Content starts
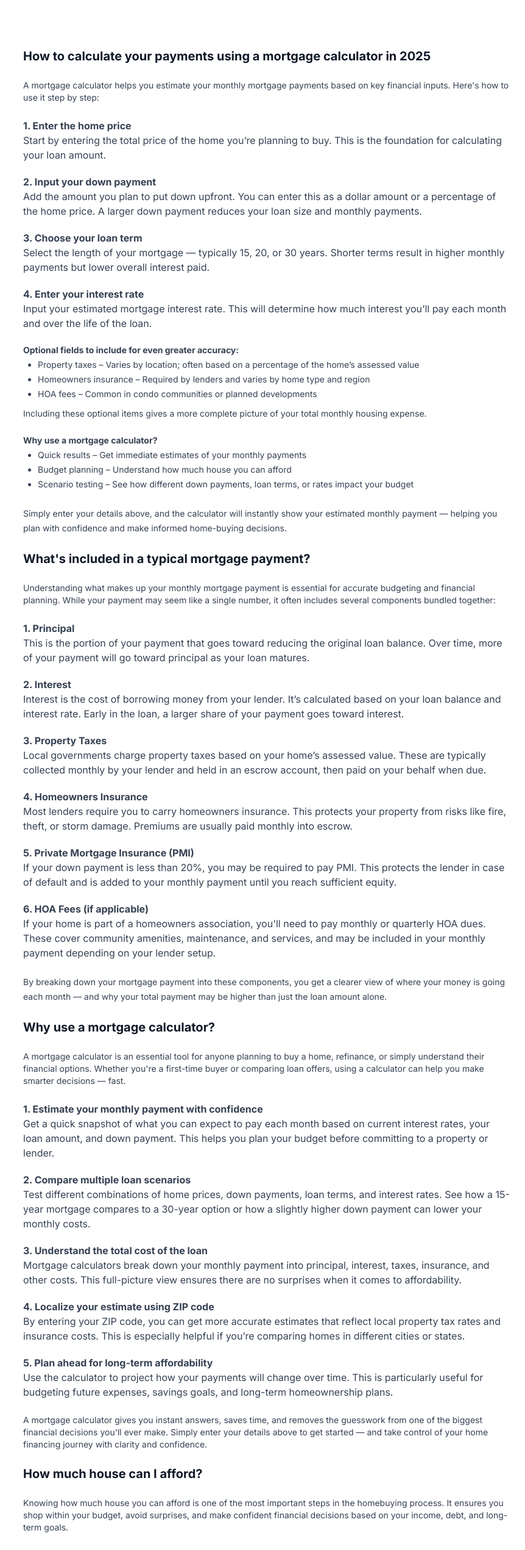
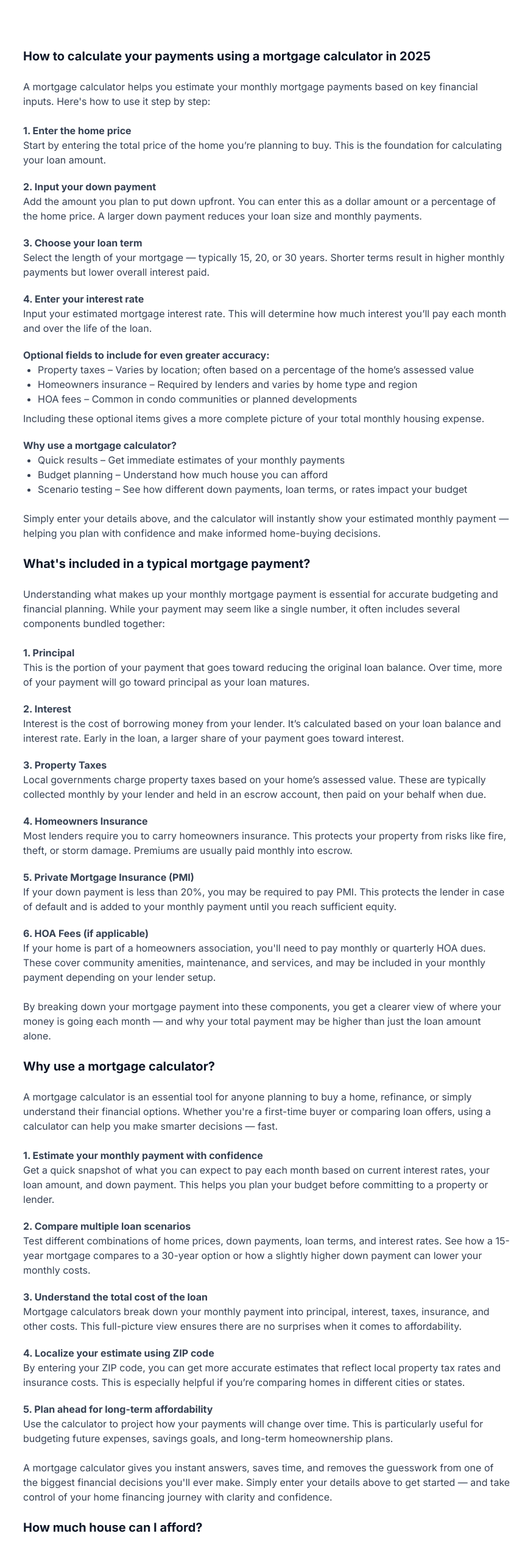
Before and after one commit to DaniielDz/homecosts, a Next.js app: page /mortgage in a window 1280 px wide. Shown: the part 840-3381 px from the top of the page at 61% size, without its empty margins (418-1280 px from the left). Built offline with nearby package versions, Linux system fonts and the light colour scheme.

Commit message:
Fix details

```diff
--- a/app/[category]/[calculator]/ui/AsideContent.tsx
+++ b/app/[category]/[calculator]/ui/AsideContent.tsx
@@ -58,7 +58,7 @@ export function AsideContent({
     return (
         <aside className="w-full xl:w-[30%] p-8 pr-4 xl:pl-12 mt-8 flex flex-col gap-8 items-start md:items-start md:flex-row md:justify-around xl:flex-col">
             <div className="flex flex-col gap-5 xl:mt-[640px] xl:mb-[290px]">
-                <p className="text-gray-900 text-base lg:text-lg font-semibold">Share This</p>
+                <p className="text-gray-900 text-lg font-semibold">Share This</p>
                 <div className="flex gap-4">
                     {Object.entries(socialLinks).map(([key, href]) => (
                         <button
@@ -74,7 +74,7 @@ export function AsideContent({
             </div>
 
             <div className="flex flex-col gap-5 xl:mt-10">
-                <p className="text-gray-900 text-base lg:text-lg font-semibold">
+                <p className="text-gray-900 text-lg font-semibold">
                     Explore Related Calculators
                 </p>
                 <ul>
--- a/app/[category]/[calculator]/ui/NotesSection.tsx
+++ b/app/[category]/[calculator]/ui/NotesSection.tsx
@@ -24,7 +24,7 @@ export function NotesSection({
 
 
     return (
-        <section className='flex flex-col gap-4 text-sm md:text-base'>
+        <section className='flex flex-col gap-4 text-base'>
             <h2 className='text-[#111827] text-2xl font-semibold'>Notes for {calculatorName}</h2>
             <p>In <strong>{year}</strong>, the estimated <strong>{projectType}</strong> starts at <strong>{typeof(lowCost) === "string" ? `${lowCost} - ${highCost}` : `$${lowCost} - $${highCost}`}</strong> per {qtyLabel}. Use our <strong>{calculatorName}</strong> for cost estimates customized to<strong>{cityName ? ` ${cityName}, ${stateName}` : ""}</strong>, <strong>{qty} {qtyLabel}</strong>, and selected materials and services.</p>
             <div>
--- a/app/[category]/[calculator]/ui/ReferencesSection.tsx
+++ b/app/[category]/[calculator]/ui/ReferencesSection.tsx
@@ -3,7 +3,7 @@ import Link from "next/link";
 
 export function ReferencesSection({ references }: { references: summaryLink[] }) {
     return (
-        <section className="text-sm md:text-base">
+        <section className="text-base">
             <h2 className='text-[#111827] text-2xl font-bold mb-4'>References</h2>
             <ul className='list-disc pl-6'>
                 {
--- a/app/mortgage/ui/components/MortgageGuide.tsx
+++ b/app/mortgage/ui/components/MortgageGuide.tsx
@@ -136,7 +136,7 @@ const sections: Section[] = [
         title: `How to calculate your payments using a mortgage calculator in ${new Date().getFullYear()}`,
         content: (
             <>
-                <p className="text-sm text-gray-700 my-6">A mortgage calculator helps you estimate your monthly mortgage payments based on key financial inputs. Here&apos;s how to use it step by step:</p>
+                <p className="text-base text-gray-700 my-6">A mortgage calculator helps you estimate your monthly mortgage payments based on key financial inputs. Here&apos;s how to use it step by step:</p>
                 <ol className="space-y-5">
                     {steps[0].map((step, index) => (
                         <ListItem key={index} title={`${index + 1}. ${step.title}`} text={step.text} />
@@ -163,7 +163,7 @@ const sections: Section[] = [
         title: "What's included in a typical mortgage payment?",
         content: (
             <>
-                <p className="text-sm text-gray-700 my-6">Understanding what makes up your monthly mortgage payment is essential for accurate budgeting and financial planning. While your payment may seem like a single number, it often includes several components bundled together:</p>
+                <p className="text-base text-gray-700 my-6">Understanding what makes up your monthly mortgage payment is essential for accurate budgeting and financial planning. While your payment may seem like a single number, it often includes several components bundled together:</p>
                 <ol className="space-y-5">
                     {steps[1].map((step, index) => (
                         <ListItem key={index} title={`${index + 1}. ${step.title}`} text={step.text} />
@@ -177,13 +177,13 @@ const sections: Section[] = [
         title: "Why use a mortgage calculator?",
         content: (
             <>
-                <p className="text-sm text-gray-700 my-6">A mortgage calculator is an essential tool for anyone planning to buy a home, refinance, or simply understand their financial options. Whether you&apos;re a first-time buyer or comparing loan offers, using a calculator can help you make smarter decisions — fast.</p>
+                <p className="text-base text-gray-700 my-6">A mortgage calculator is an essential tool for anyone planning to buy a home, refinance, or simply understand their financial options. Whether you&apos;re a first-time buyer or comparing loan offers, using a calculator can help you make smarter decisions — fast.</p>
                 <ol className="space-y-5">
                     {steps[2].map((step, index) => (
                         <ListItem key={index} title={`${index + 1}. ${step.title}`} text={step.text} />
                     ))}
                 </ol>
-                <p className="text-sm text-gray-700 my-6">A mortgage calculator gives you instant answers, saves time, and removes the guesswork from one of the biggest financial decisions you&apos;ll ever make. Simply enter your details above to get started — and take control of your home financing journey with clarity and confidence.</p>
+                <p className="text-base text-gray-700 my-6">A mortgage calculator gives you instant answers, saves time, and removes the guesswork from one of the biggest financial decisions you&apos;ll ever make. Simply enter your details above to get started — and take control of your home financing journey with clarity and confidence.</p>
             </>
         ),
     },
@@ -191,13 +191,13 @@ const sections: Section[] = [
         title: "How much house can I afford?",
         content: (
             <>
-                <p className="text-sm text-gray-700 my-6">Knowing how much house you can afford is one of the most important steps in the homebuying process. It ensures you shop within your budget, avoid surprises, and make confident financial decisions based on your income, debt, and long-term goals.</p>
+                <p className="text-base text-gray-700 my-6">Knowing how much house you can afford is one of the most important steps in the homebuying process. It ensures you shop within your budget, avoid surprises, and make confident financial decisions based on your income, debt, and long-term goals.</p>
                 <ol className="space-y-5">
                     {steps[3].map((step, index) => (
                         <ListItem key={index} title={`${index + 1}. ${step.title}`} text={step.text} />
                     ))}
                 </ol>
-                <p className="text-sm text-gray-700 my-6">Using a mortgage affordability calculator can quickly crunch these numbers and help you understand your realistic price range. It’s the easiest way to set a smart homebuying budget — before you start touring properties or applying for pre-approval.</p>
+                <p className="text-base text-gray-700 my-6">Using a mortgage affordability calculator can quickly crunch these numbers and help you understand your realistic price range. It’s the easiest way to set a smart homebuying budget — before you start touring properties or applying for pre-approval.</p>
             </>
         ),
     },
@@ -205,13 +205,13 @@ const sections: Section[] = [
         title: "How can I lower my monthly mortgage payment?",
         content: (
             <>
-                <p className="text-sm text-gray-700 my-6">If your mortgage payments feel too high—or you’re planning ahead and want to reduce costs—there are several smart strategies that can help lower your monthly mortgage bill. Even small adjustments can lead to significant savings over time.</p>
+                <p className="text-base text-gray-700 my-6">If your mortgage payments feel too high—or you’re planning ahead and want to reduce costs—there are several smart strategies that can help lower your monthly mortgage bill. Even small adjustments can lead to significant savings over time.</p>
                 <ol className="space-y-5">
                     {steps[4].map((step, index) => (
                         <ListItem key={index} title={`${index + 1}. ${step.title}`} text={step.text} />
                     ))}
                 </ol>
-                <p className="text-sm text-gray-700 my-6">By combining several of these strategies, you can significantly reduce your monthly mortgage payment and free up more room in your budget. Use our mortgage calculator above to test different scenarios and instantly see how each change could impact your payment.</p>
+                <p className="text-base text-gray-700 my-6">By combining several of these strategies, you can significantly reduce your monthly mortgage payment and free up more room in your budget. Use our mortgage calculator above to test different scenarios and instantly see how each change could impact your payment.</p>
             </>
         ),
     },
@@ -223,7 +223,7 @@ export default function MortgageGuide() {
             {sections.map((section, index) => (
                 <div key={index}>
                     <h2 className="text-xl font-bold text-gray-900 mt-6">{section.title}</h2>
-                    <div className="text-gray-700 text-sm leading-6">{section.content}</div>
+                    <div className="text-gray-700 text-base leading-6">{section.content}</div>
                 </div>
             ))}
         </div>
```
Also changed, not shown: app/[category]/[calculator]/ui/FaqSection.tsx (+4 -4 lines), app/[category]/[calculator]/ui/OverviewSection.tsx (+17 -7 lines).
Content ends
Every line in the records above that has "flex" counts once. Give the total and nothing else.

6